PROBLEM REQUIREMENTS —
Every record that follows should be written out word for word; the pictures stay out.

▼

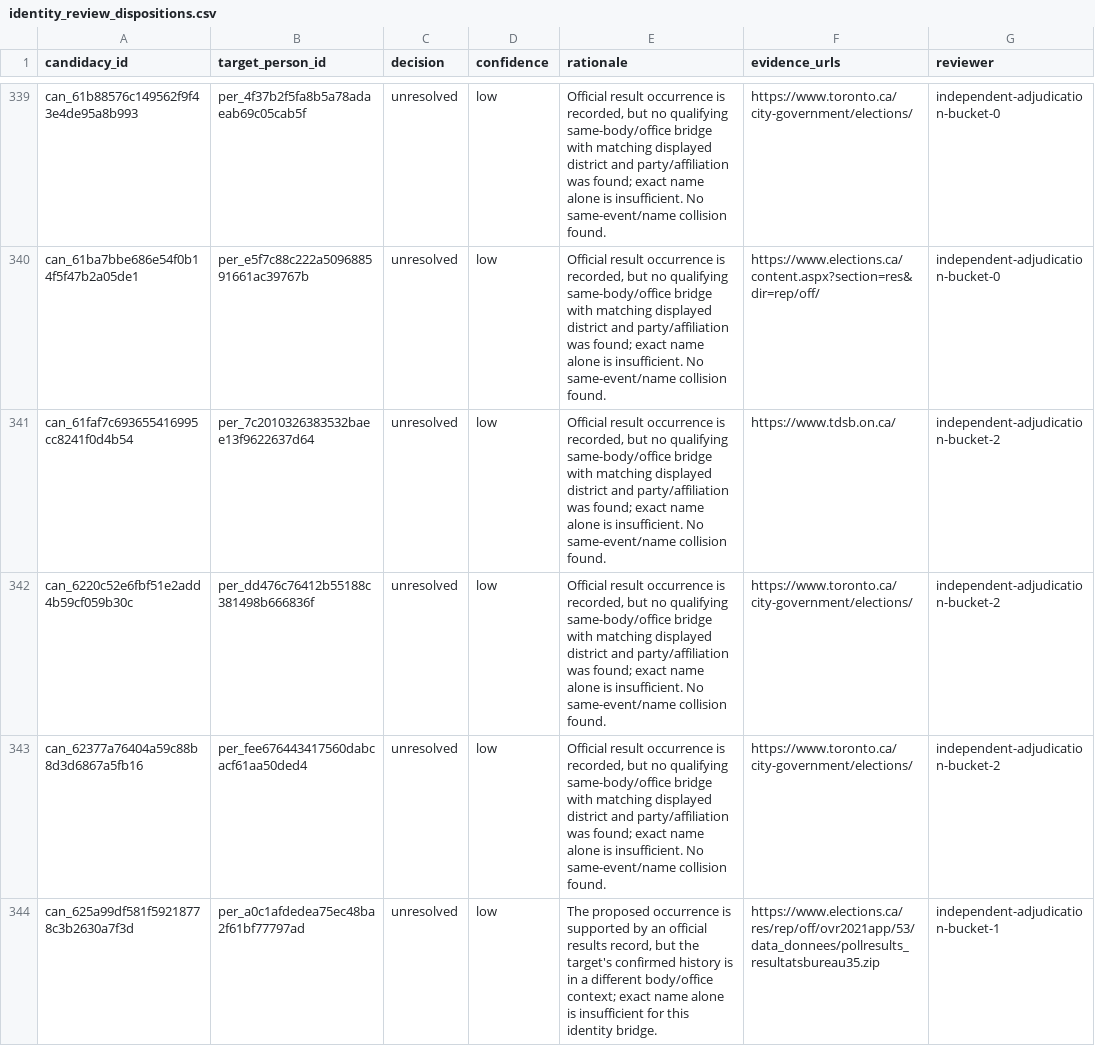
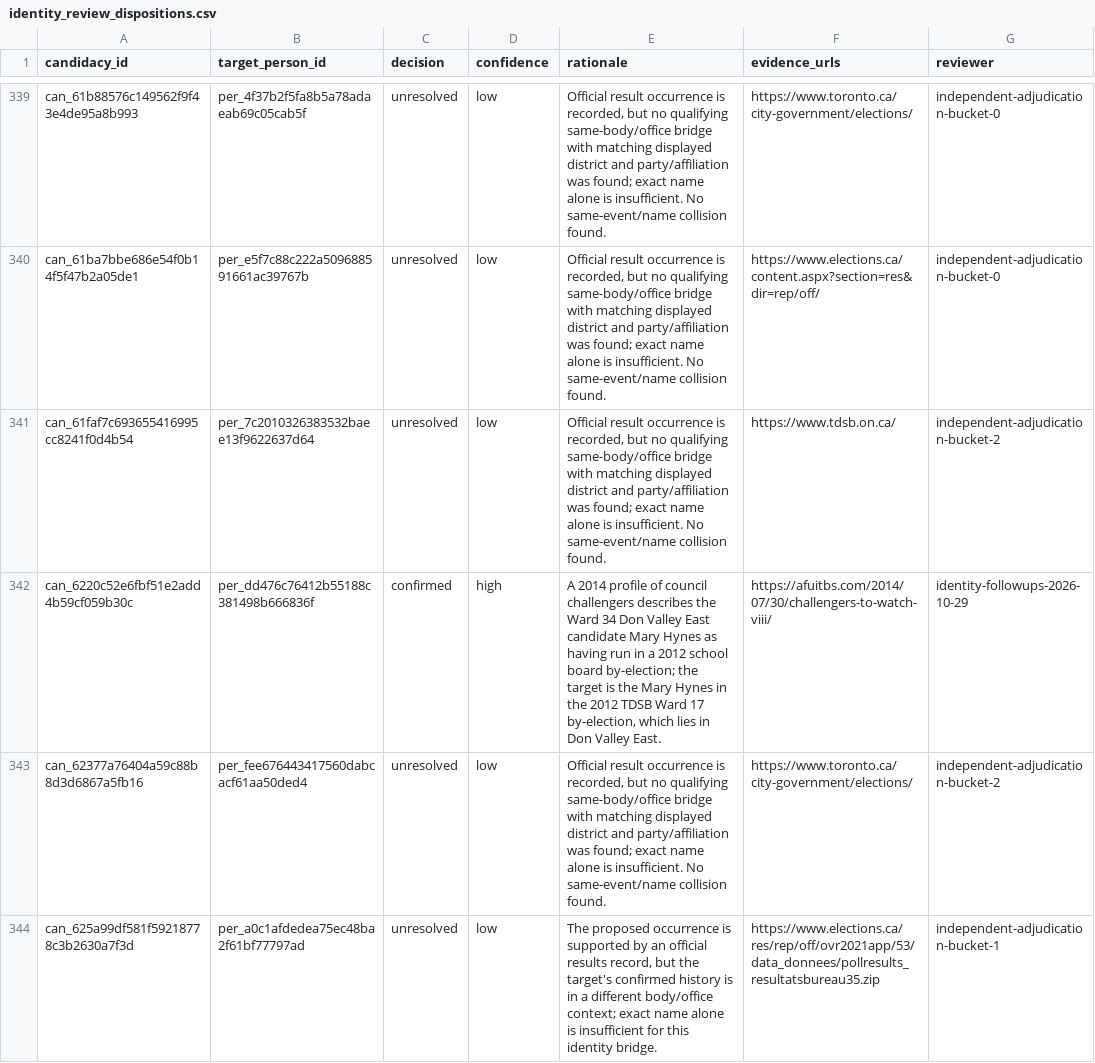
Before and after one commit to alexwolson/toronto-election-results, a CSV file: data/reference/identity_review_dispositions.csv, drawn as a sheet; only a part is shown, gaps mark what is left out; the diff covers the shown part only.

```diff
--- a/data/reference/identity_review_dispositions.csv
+++ b/data/reference/identity_review_dispositions.csv
@@ -341,3 +341,3 @@ can_61ba7bbe686e54f0b14f5f47b2a05de1,per_e5f7c88c222a509688591661ac39767b,unreso
 can_61faf7c693655416995cc8241f0d4b54,per_7c2010326383532baee13f9622637d64,unresolved,low,"Official result occurrence is recorded, but no qualifying same-body/office bridge with matching displayed district and party/affiliation was found; exact name alone is insufficient. No same-event/name collision found.",https://www.tdsb.on.ca/,independent-adjudication-bucket-2
-can_6220c52e6fbf51e2add4b59cf059b30c,per_dd476c76412b55188c381498b666836f,unresolved,low,"Official result occurrence is recorded, but no qualifying same-body/office bridge with matching displayed district and party/affiliation was found; exact name alone is insufficient. No same-event/name collision found.",https://www.toronto.ca/city-government/elections/,independent-adjudication-bucket-2
+can_6220c52e6fbf51e2add4b59cf059b30c,per_dd476c76412b55188c381498b666836f,confirmed,high,"A 2014 profile of council challengers describes the Ward 34 Don Valley East candidate Mary Hynes as having run in a 2012 school board by-election; the target is the Mary Hynes in the 2012 TDSB Ward 17 by-election, which lies in Don Valley East.",https://afuitbs.com/2014/07/30/challengers-to-watch-viii/,identity-followups-2026-10-29
 can_62377a76404a59c88b8d3d6867a5fb16,per_fee676443417560dabcacf61aa50ded4,unresolved,low,"Official result occurrence is recorded, but no qualifying same-body/office bridge with matching displayed district and party/affiliation was found; exact name alone is insufficient. No same-event/name collision found.",https://www.toronto.ca/city-government/elections/,independent-adjudication-bucket-2
```
Also changed, not shown: 5 edited cells elsewhere in this file, 9 other files.
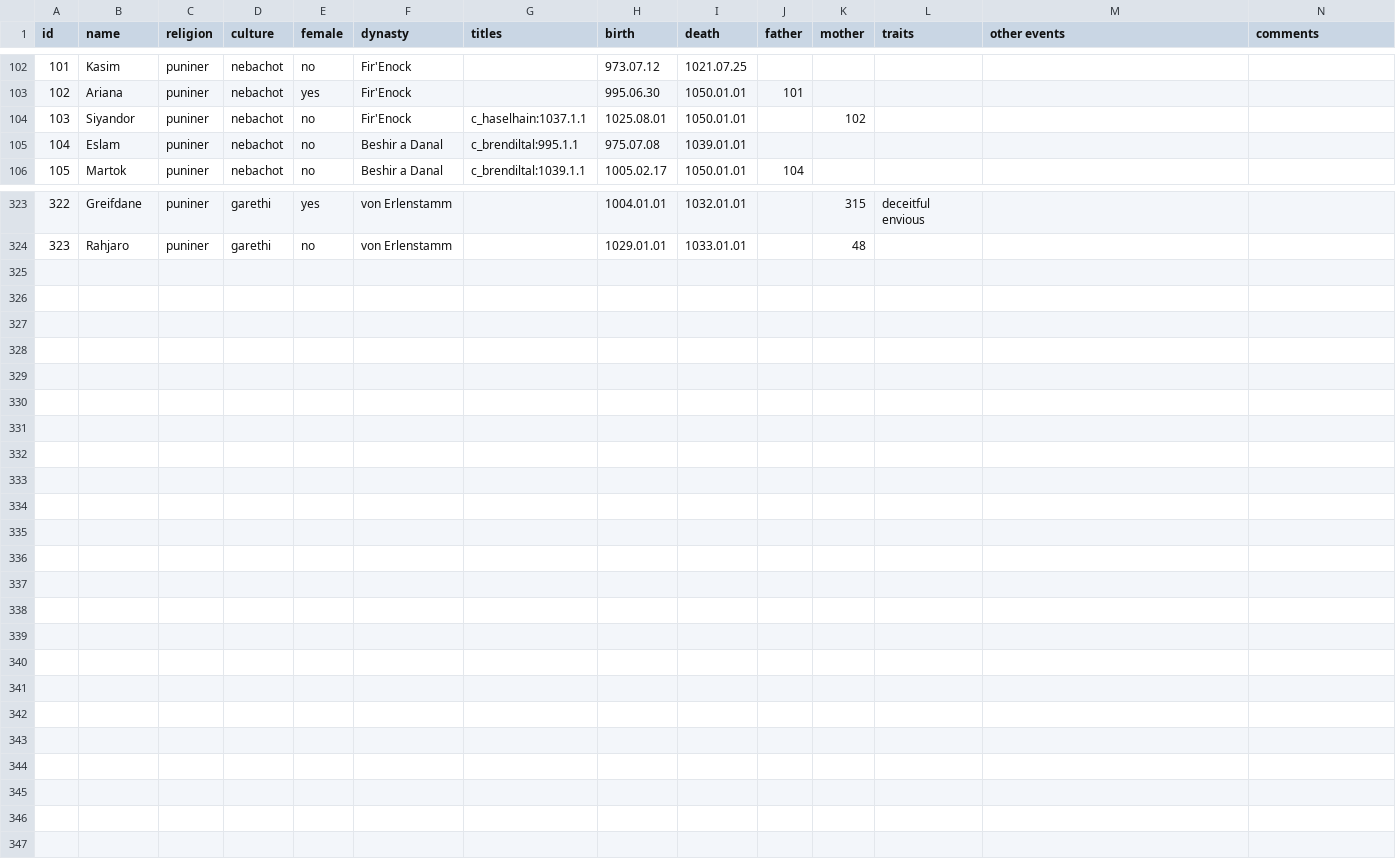
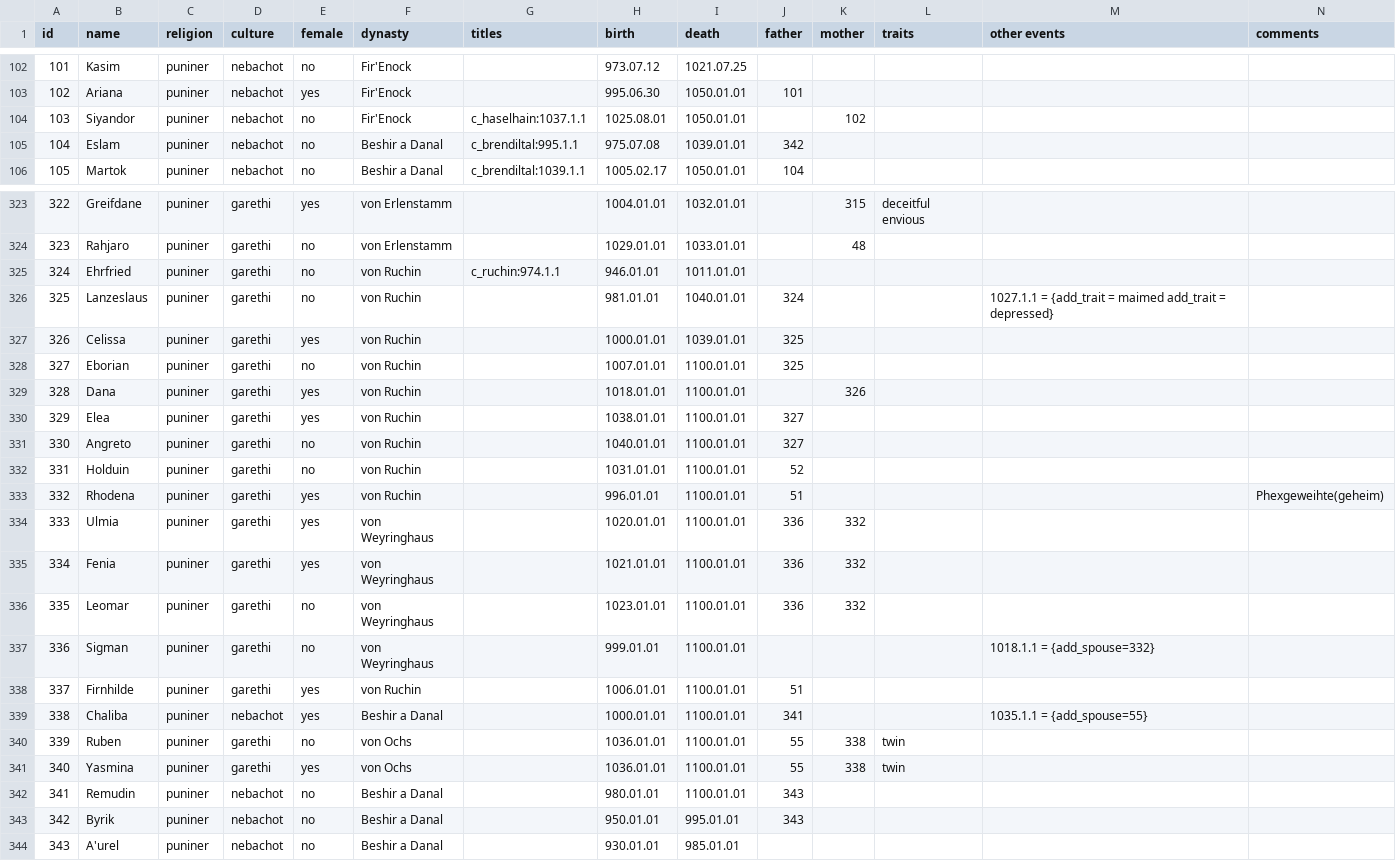
Before and after one commit to raykyn/DSA, a CSV file: history/characters/charsDef.csv, drawn as a sheet; only a part is shown, gaps mark what is left out; rows hold the shown columns only; the diff covers the shown part only; the diff names each change by its address in the sheet, - before the commit and + after, or states it on an @@ line.

Commit message:
Viehwiesen und Ruchin

```diff
--- a/history/characters/charsDef.csv
+++ b/history/characters/charsDef.csv
-J105 (father): (empty)
+J105 (father): 342
+row 325: 324 | Ehrfried | puniner | garethi | no | von Ruchin | c_ruchin:974.1.1 | 946.01.01 | 1011.01.01
+row 326: 325 | Lanzeslaus | puniner | garethi | no | von Ruchin |  | 981.01.01 | 1040.01.01 | 324 |  |  | 1027.1.1 = {add_trait = maimed add_trait = depressed}
+row 327: 326 | Celissa | puniner | garethi | yes | von Ruchin |  | 1000.01.01 | 1039.01.01 | 325
+row 328: 327 | Eborian | puniner | garethi | no | von Ruchin |  | 1007.01.01 | 1100.01.01 | 325
+row 329: 328 | Dana | puniner | garethi | yes | von Ruchin |  | 1018.01.01 | 1100.01.01 |  | 326
+row 330: 329 | Elea | puniner | garethi | yes | von Ruchin |  | 1038.01.01 | 1100.01.01 | 327
+row 331: 330 | Angreto | puniner | garethi | no | von Ruchin |  | 1040.01.01 | 1100.01.01 | 327
+row 332: 331 | Holduin | puniner | garethi | no | von Ruchin |  | 1031.01.01 | 1100.01.01 | 52
+row 333: 332 | Rhodena | puniner | garethi | yes | von Ruchin |  | 996.01.01 | 1100.01.01 | 51 |  |  |  | Phexgeweihte(geheim)
+row 334: 333 | Ulmia | puniner | garethi | yes | von Weyringhaus |  | 1020.01.01 | 1100.01.01 | 336 | 332
+row 335: 334 | Fenia | puniner | garethi | yes | von Weyringhaus |  | 1021.01.01 | 1100.01.01 | 336 | 332
+row 336: 335 | Leomar | puniner | garethi | no | von Weyringhaus |  | 1023.01.01 | 1100.01.01 | 336 | 332
+row 337: 336 | Sigman | puniner | garethi | no | von Weyringhaus |  | 999.01.01 | 1100.01.01 |  |  |  | 1018.1.1 = {add_spouse=332}
+row 338: 337 | Firnhilde | puniner | garethi | yes | von Ruchin |  | 1006.01.01 | 1100.01.01 | 51
+row 339: 338 | Chaliba | puniner | nebachot | yes | Beshir a Danal |  | 1000.01.01 | 1100.01.01 | 341 |  |  | 1035.1.1 = {add_spouse=55}
+row 340: 339 | Ruben | puniner | garethi | no | von Ochs |  | 1036.01.01 | 1100.01.01 | 55 | 338 | twin
+row 341: 340 | Yasmina | puniner | garethi | yes | von Ochs |  | 1036.01.01 | 1100.01.01 | 55 | 338 | twin
+row 342: 341 | Remudin | puniner | nebachot | no | Beshir a Danal |  | 980.01.01 | 1100.01.01 | 343
+row 343: 342 | Byrik | puniner | nebachot | no | Beshir a Danal |  | 950.01.01 | 995.01.01 | 343
+row 344: 343 | A'urel | puniner | nebachot | no | Beshir a Danal |  | 930.01.01 | 985.01.01
```
Also changed, not shown: 4 edited cells elsewhere in this file, 3 other files.
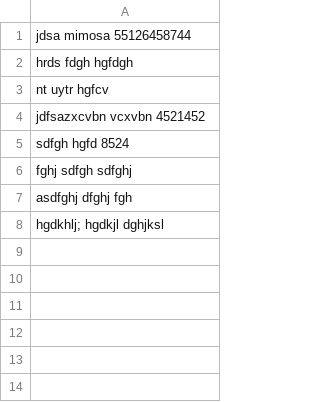
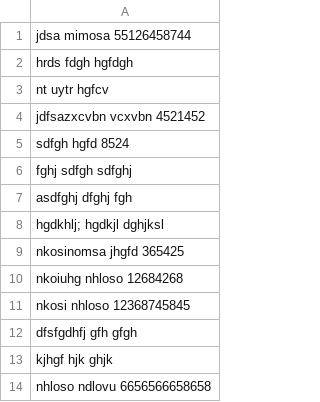
Before and after one commit to achumile657-dev/Contact-Management-System, a CSV file: Main/Contacts.csv, drawn as a sheet.

```diff
--- a/Main/Contacts.csv
+++ b/Main/Contacts.csv
@@ -8 +8,7 @@ asdfghj             dfghj          fgh
 hgdkhlj;            hgdkjl         dghjksl
+nkosinomsa          jhgfd          365425
+nkoiuhg             nhloso         12684268
+nkosi               nhloso         12368745845
+dfsfgdhfj           gfh            gfgh
+kjhgf               hjk            ghjk
+nhloso              ndlovu         6656566658658
```
Also changed, not shown: 1 other file.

▲

ANSWER TO THIS PROBLEM —
Before and after one commit to alexwolson/toronto-election-results, a CSV file: data/reference/identity_review_dispositions.csv, drawn as a sheet; only a part is shown, gaps mark what is left out; the diff covers the shown part only.

```diff
--- a/data/reference/identity_review_dispositions.csv
+++ b/data/reference/identity_review_dispositions.csv
@@ -341,3 +341,3 @@ can_61ba7bbe686e54f0b14f5f47b2a05de1,per_e5f7c88c222a509688591661ac39767b,unreso
 can_61faf7c693655416995cc8241f0d4b54,per_7c2010326383532baee13f9622637d64,unresolved,low,"Official result occurrence is recorded, but no qualifying same-body/office bridge with matching displayed district and party/affiliation was found; exact name alone is insufficient. No same-event/name collision found.",https://www.tdsb.on.ca/,independent-adjudication-bucket-2
-can_6220c52e6fbf51e2add4b59cf059b30c,per_dd476c76412b55188c381498b666836f,unresolved,low,"Official result occurrence is recorded, but no qualifying same-body/office bridge with matching displayed district and party/affiliation was found; exact name alone is insufficient. No same-event/name collision found.",https://www.toronto.ca/city-government/elections/,independent-adjudication-bucket-2
+can_6220c52e6fbf51e2add4b59cf059b30c,per_dd476c76412b55188c381498b666836f,confirmed,high,"A 2014 profile of council challengers describes the Ward 34 Don Valley East candidate Mary Hynes as having run in a 2012 school board by-election; the target is the Mary Hynes in the 2012 TDSB Ward 17 by-election, which lies in Don Valley East.",https://afuitbs.com/2014/07/30/challengers-to-watch-viii/,identity-followups-2026-10-29
 can_62377a76404a59c88b8d3d6867a5fb16,per_fee676443417560dabcacf61aa50ded4,unresolved,low,"Official result occurrence is recorded, but no qualifying same-body/office bridge with matching displayed district and party/affiliation was found; exact name alone is insufficient. No same-event/name collision found.",https://www.toronto.ca/city-government/elections/,independent-adjudication-bucket-2
```
Also changed, not shown: 5 edited cells elsewhere in this file, 9 other files.
Before and after one commit to raykyn/DSA, a CSV file: history/characters/charsDef.csv, drawn as a sheet; only a part is shown, gaps mark what is left out; rows hold the shown columns only; the diff covers the shown part only; the diff names each change by its address in the sheet, - before the commit and + after, or states it on an @@ line.

Commit message:
Viehwiesen und Ruchin

```diff
--- a/history/characters/charsDef.csv
+++ b/history/characters/charsDef.csv
-J105 (father): (empty)
+J105 (father): 342
+row 325: 324 | Ehrfried | puniner | garethi | no | von Ruchin | c_ruchin:974.1.1 | 946.01.01 | 1011.01.01
+row 326: 325 | Lanzeslaus | puniner | garethi | no | von Ruchin |  | 981.01.01 | 1040.01.01 | 324 |  |  | 1027.1.1 = {add_trait = maimed add_trait = depressed}
+row 327: 326 | Celissa | puniner | garethi | yes | von Ruchin |  | 1000.01.01 | 1039.01.01 | 325
+row 328: 327 | Eborian | puniner | garethi | no | von Ruchin |  | 1007.01.01 | 1100.01.01 | 325
+row 329: 328 | Dana | puniner | garethi | yes | von Ruchin |  | 1018.01.01 | 1100.01.01 |  | 326
+row 330: 329 | Elea | puniner | garethi | yes | von Ruchin |  | 1038.01.01 | 1100.01.01 | 327
+row 331: 330 | Angreto | puniner | garethi | no | von Ruchin |  | 1040.01.01 | 1100.01.01 | 327
+row 332: 331 | Holduin | puniner | garethi | no | von Ruchin |  | 1031.01.01 | 1100.01.01 | 52
+row 333: 332 | Rhodena | puniner | garethi | yes | von Ruchin |  | 996.01.01 | 1100.01.01 | 51 |  |  |  | Phexgeweihte(geheim)
+row 334: 333 | Ulmia | puniner | garethi | yes | von Weyringhaus |  | 1020.01.01 | 1100.01.01 | 336 | 332
+row 335: 334 | Fenia | puniner | garethi | yes | von Weyringhaus |  | 1021.01.01 | 1100.01.01 | 336 | 332
+row 336: 335 | Leomar | puniner | garethi | no | von Weyringhaus |  | 1023.01.01 | 1100.01.01 | 336 | 332
+row 337: 336 | Sigman | puniner | garethi | no | von Weyringhaus |  | 999.01.01 | 1100.01.01 |  |  |  | 1018.1.1 = {add_spouse=332}
+row 338: 337 | Firnhilde | puniner | garethi | yes | von Ruchin |  | 1006.01.01 | 1100.01.01 | 51
+row 339: 338 | Chaliba | puniner | nebachot | yes | Beshir a Danal |  | 1000.01.01 | 1100.01.01 | 341 |  |  | 1035.1.1 = {add_spouse=55}
+row 340: 339 | Ruben | puniner | garethi | no | von Ochs |  | 1036.01.01 | 1100.01.01 | 55 | 338 | twin
+row 341: 340 | Yasmina | puniner | garethi | yes | von Ochs |  | 1036.01.01 | 1100.01.01 | 55 | 338 | twin
+row 342: 341 | Remudin | puniner | nebachot | no | Beshir a Danal |  | 980.01.01 | 1100.01.01 | 343
+row 343: 342 | Byrik | puniner | nebachot | no | Beshir a Danal |  | 950.01.01 | 995.01.01 | 343
+row 344: 343 | A'urel | puniner | nebachot | no | Beshir a Danal |  | 930.01.01 | 985.01.01
```
Also changed, not shown: 4 edited cells elsewhere in this file, 3 other files.
Before and after one commit to achumile657-dev/Contact-Management-System, a CSV file: Main/Contacts.csv, drawn as a sheet.

```diff
--- a/Main/Contacts.csv
+++ b/Main/Contacts.csv
@@ -8 +8,7 @@ asdfghj             dfghj          fgh
 hgdkhlj;            hgdkjl         dghjksl
+nkosinomsa          jhgfd          365425
+nkoiuhg             nhloso         12684268
+nkosi               nhloso         12368745845
+dfsfgdhfj           gfh            gfgh
+kjhgf               hjk            ghjk
+nhloso              ndlovu         6656566658658
```
Also changed, not shown: 1 other file.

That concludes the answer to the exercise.